=== YOUR OBJECTIVE ===
Your answer should consist of each line below that includes the word "scheme".

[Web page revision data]
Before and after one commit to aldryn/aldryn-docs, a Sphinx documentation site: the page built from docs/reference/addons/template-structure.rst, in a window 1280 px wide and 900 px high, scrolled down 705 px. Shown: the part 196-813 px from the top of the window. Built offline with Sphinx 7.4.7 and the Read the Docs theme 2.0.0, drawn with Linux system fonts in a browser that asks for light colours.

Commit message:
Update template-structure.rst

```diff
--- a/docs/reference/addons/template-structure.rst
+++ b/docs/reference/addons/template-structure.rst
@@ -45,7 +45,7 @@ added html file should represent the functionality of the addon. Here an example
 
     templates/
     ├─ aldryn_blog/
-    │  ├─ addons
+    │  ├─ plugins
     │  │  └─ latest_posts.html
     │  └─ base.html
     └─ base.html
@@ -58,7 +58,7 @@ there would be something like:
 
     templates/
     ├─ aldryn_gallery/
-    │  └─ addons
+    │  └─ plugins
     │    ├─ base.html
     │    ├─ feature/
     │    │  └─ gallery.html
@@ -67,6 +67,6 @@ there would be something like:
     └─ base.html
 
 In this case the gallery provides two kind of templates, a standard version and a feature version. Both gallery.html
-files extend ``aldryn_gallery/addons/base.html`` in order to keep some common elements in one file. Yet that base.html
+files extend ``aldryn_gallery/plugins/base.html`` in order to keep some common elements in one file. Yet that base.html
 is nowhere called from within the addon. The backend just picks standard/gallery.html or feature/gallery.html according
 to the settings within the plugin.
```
---
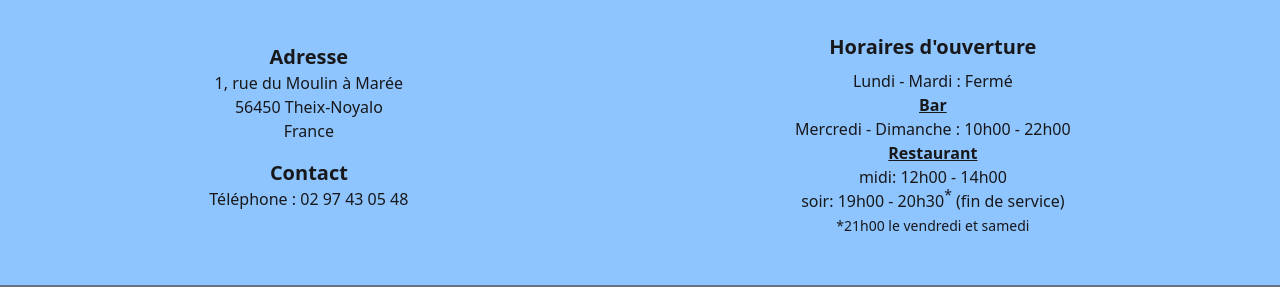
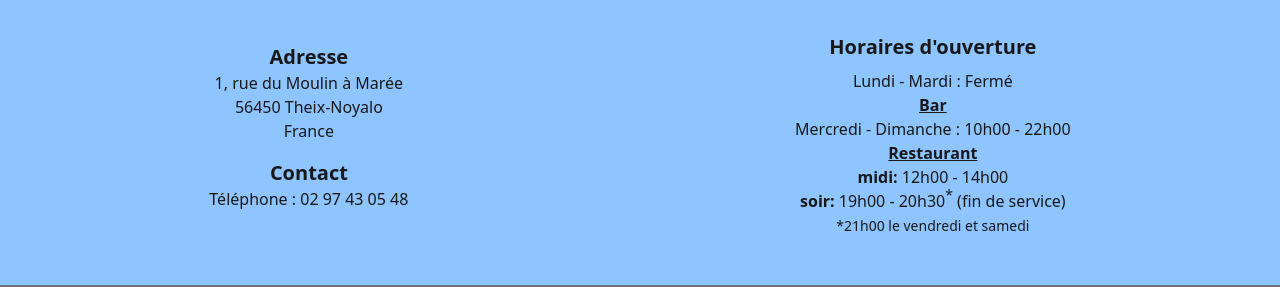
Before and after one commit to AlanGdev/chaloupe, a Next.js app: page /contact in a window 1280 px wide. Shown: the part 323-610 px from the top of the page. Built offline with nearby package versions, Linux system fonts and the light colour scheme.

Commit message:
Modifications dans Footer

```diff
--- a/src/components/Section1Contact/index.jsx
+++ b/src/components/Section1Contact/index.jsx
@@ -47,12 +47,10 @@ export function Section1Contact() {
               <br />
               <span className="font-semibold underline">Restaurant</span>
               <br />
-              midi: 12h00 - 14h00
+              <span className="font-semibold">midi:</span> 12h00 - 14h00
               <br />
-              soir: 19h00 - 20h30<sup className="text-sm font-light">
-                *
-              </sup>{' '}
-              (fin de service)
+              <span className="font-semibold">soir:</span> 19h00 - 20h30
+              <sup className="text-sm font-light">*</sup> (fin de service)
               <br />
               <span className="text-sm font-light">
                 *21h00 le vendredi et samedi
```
---
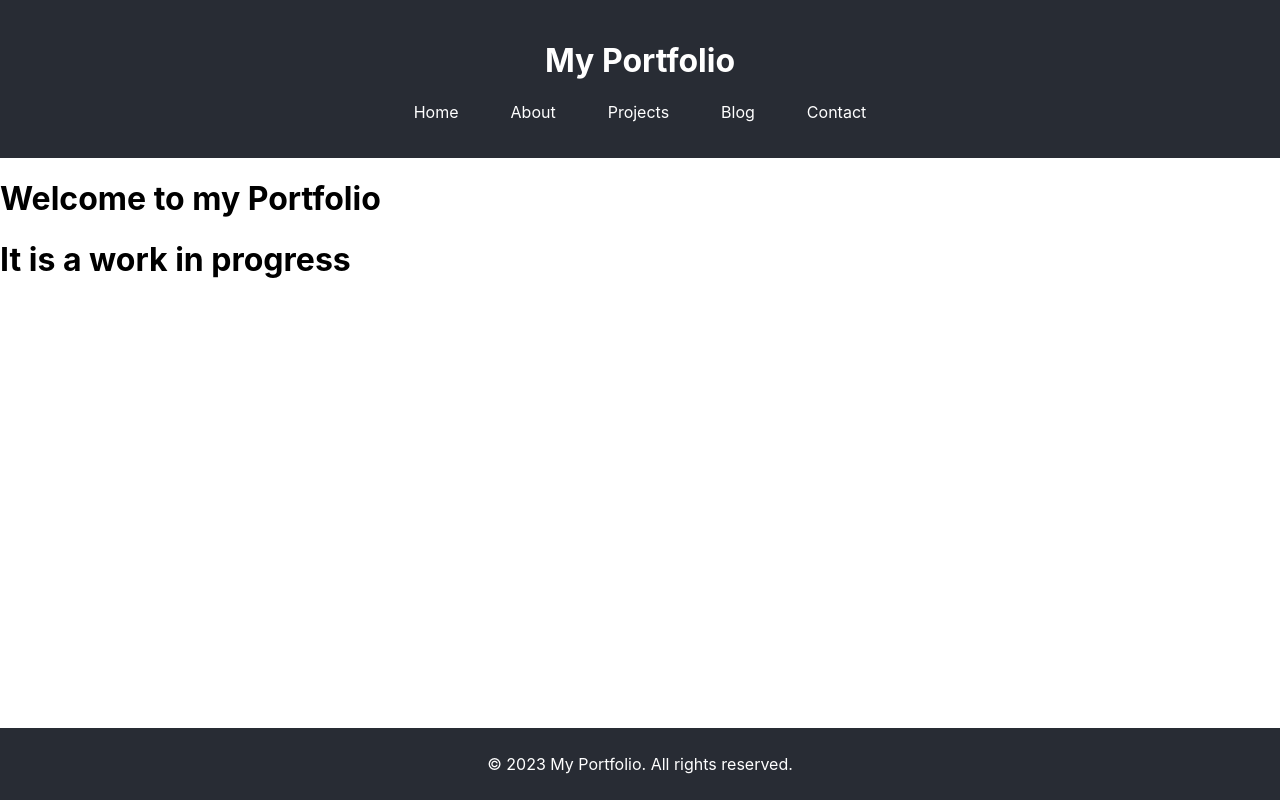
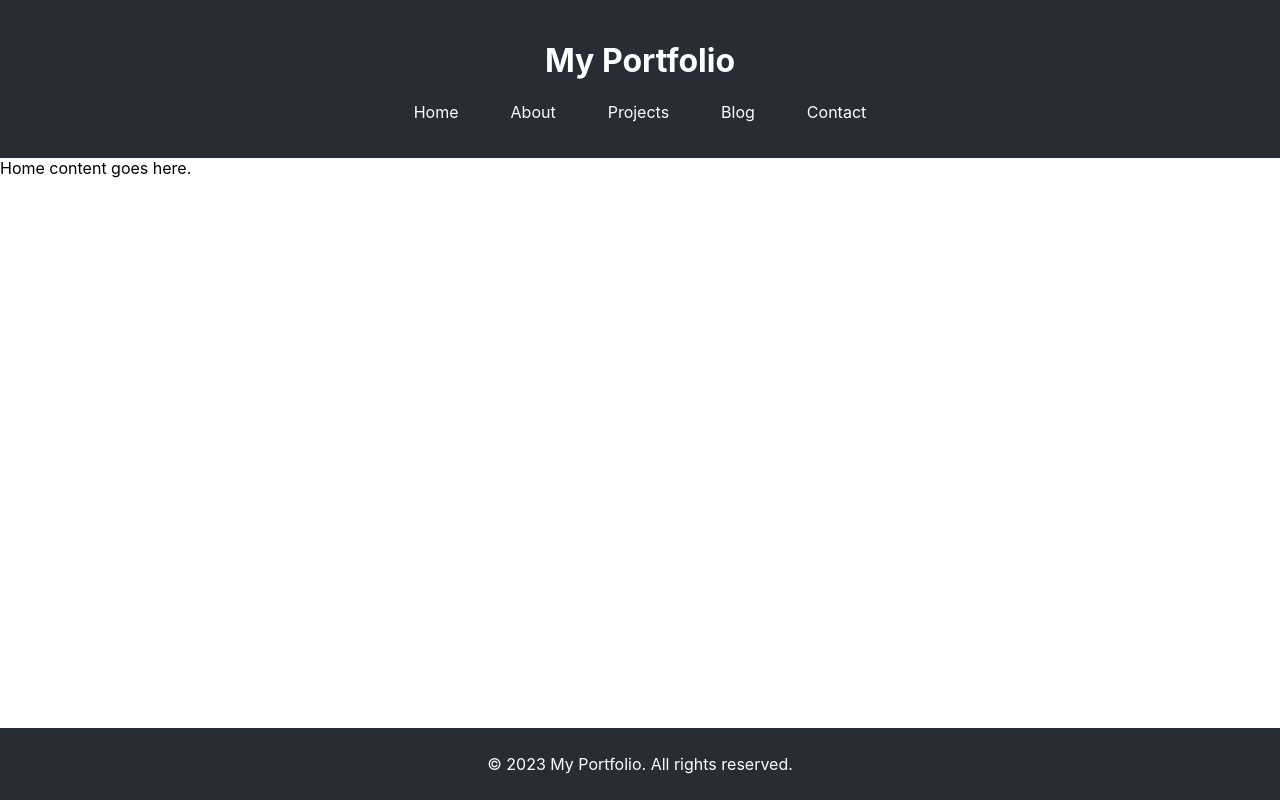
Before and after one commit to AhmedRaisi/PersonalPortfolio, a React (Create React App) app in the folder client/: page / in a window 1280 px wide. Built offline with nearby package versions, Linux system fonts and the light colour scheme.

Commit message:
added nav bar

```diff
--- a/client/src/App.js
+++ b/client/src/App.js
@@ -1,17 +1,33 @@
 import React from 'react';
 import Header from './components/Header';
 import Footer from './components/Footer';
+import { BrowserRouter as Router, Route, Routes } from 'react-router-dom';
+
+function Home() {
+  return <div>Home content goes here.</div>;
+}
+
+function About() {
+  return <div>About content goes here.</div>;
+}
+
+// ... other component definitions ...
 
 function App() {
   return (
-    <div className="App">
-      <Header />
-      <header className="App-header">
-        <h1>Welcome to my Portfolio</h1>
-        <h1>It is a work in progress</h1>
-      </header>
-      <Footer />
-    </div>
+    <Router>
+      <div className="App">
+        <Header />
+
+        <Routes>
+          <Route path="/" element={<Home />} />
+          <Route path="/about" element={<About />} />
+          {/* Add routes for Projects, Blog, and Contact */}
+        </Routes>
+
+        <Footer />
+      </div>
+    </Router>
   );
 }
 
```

=== RESULT ===
Before and after one commit to AlanGdev/chaloupe, a Next.js app: page /contact in a window 1280 px wide. Shown: the part 323-610 px from the top of the page. Built offline with nearby package versions, Linux system fonts and the light colour scheme.
Before and after one commit to AhmedRaisi/PersonalPortfolio, a React (Create React App) app in the folder client/: page / in a window 1280 px wide. Built offline with nearby package versions, Linux system fonts and the light colour scheme.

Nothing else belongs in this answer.